AF. On the other hand, bradyarrhythmias are frequent and highly complex in LAI patients;
therefore the use of antiarrhythmic treatment alone is limited and catheter ablation
should be considered. However, the interruption of the IVC is highly frequent in LAI;
consequently, a standard transseptal approach via the femoral vein is not possible
in these patients.
The Supplementary Material section provides a discussion about transseptal access
from the right IJ, PV isolation with radiofrequency ablation and RMN, and SND management.
In summary, to the best of our knowledge, this is the first case report of the following:
(1) successful transseptal access via right IJ vein with a steerable sheath and a

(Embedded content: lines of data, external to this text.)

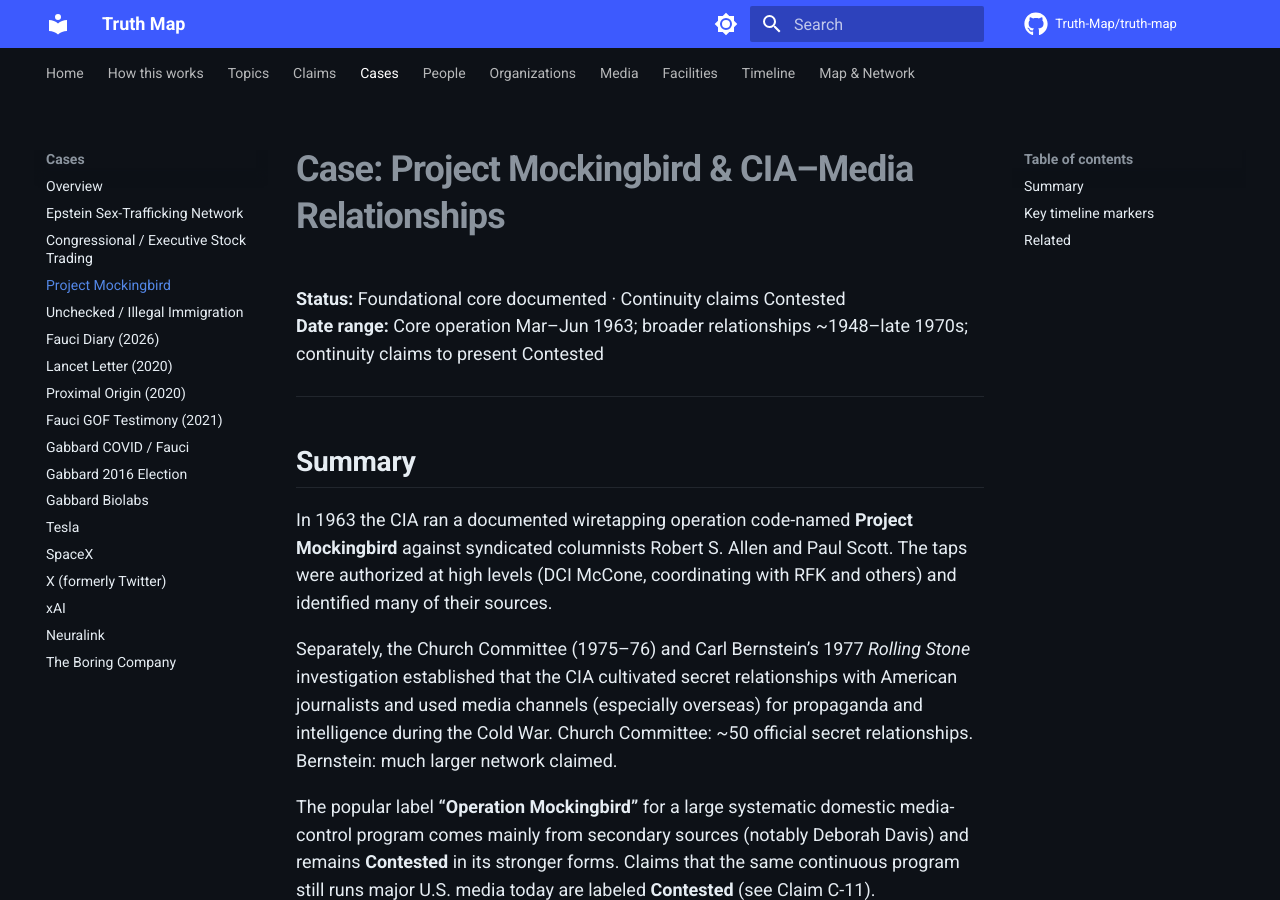
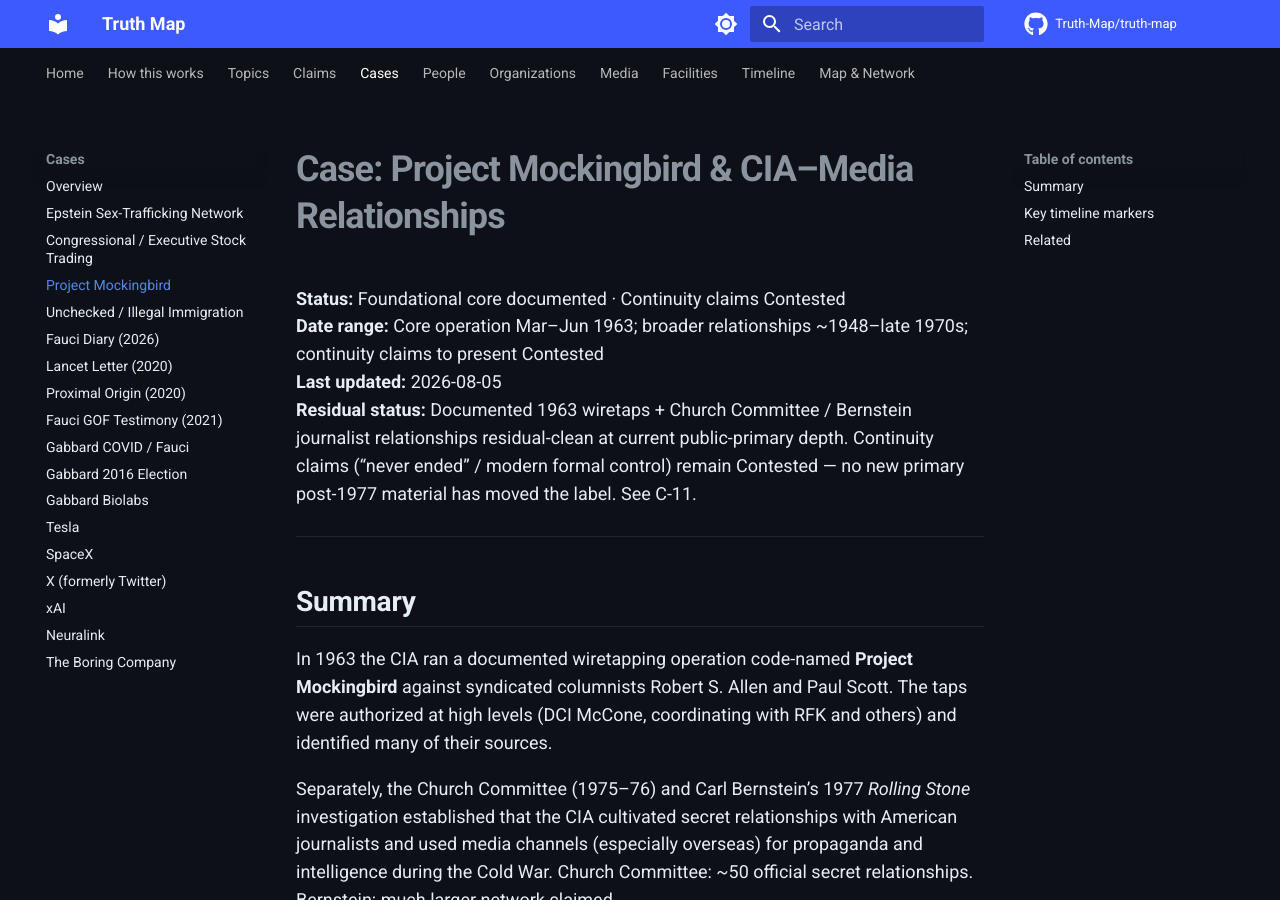
Before and after one commit to BnBCleaners/truth-map, an MkDocs documentation site: the page built from docs/cases/project-mockingbird.md, in a window 1280 px wide and 900 px high. Built offline with MkDocs 1.6.1 and Material for MkDocs 9.7.7, drawn with Linux system fonts in a browser that asks for light colours; comment, search, counter and statistics services are not loaded.

Commit message:
Public Case hygiene: add residual-status + last-updated header to Mockingbird to match Epstein / Stock / Diary pattern

```diff
--- a/docs/cases/project-mockingbird.md
+++ b/docs/cases/project-mockingbird.md
@@ -2,6 +2,8 @@
 
 **Status:** Foundational core documented · Continuity claims Contested
 **Date range:** Core operation Mar–Jun 1963; broader relationships ~1948–late 1970s; continuity claims to present Contested
+**Last updated:** 2026-08-05
+**Residual status:** Documented 1963 wiretaps + Church Committee / Bernstein journalist relationships residual-clean at current public-primary depth. Continuity claims (“never ended” / modern formal control) remain Contested — no new primary post-1977 material has moved the label. See C-11.
 
 ---
 
```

radiofrequency needle in a patient with the combination of LAI, interrupted IVC, and
SND; and (2) successful PV isolation via right IJ vein using radiofrequency ablation
with RMN and no recurrence of AF after 6 months of follow-up.
Key Teaching Points
In patients with left atrial isomerism and interrupted inferior vena cava, successful
transseptal access can be obtained with a steerable sheath and a radiofrequency needle
through the right internal jugular vein.
Robotic magnetic navigation offers advantages for catheter manipulation for both mapping
and ablation within the left atrium in patients with interrupted vena cava with an
internal jugular vein approach.
When planning the procedural approach of pulmonary vein isolation, it is important
to consider that sinus node dysfunction is frequent in patients with left atrial isomerism.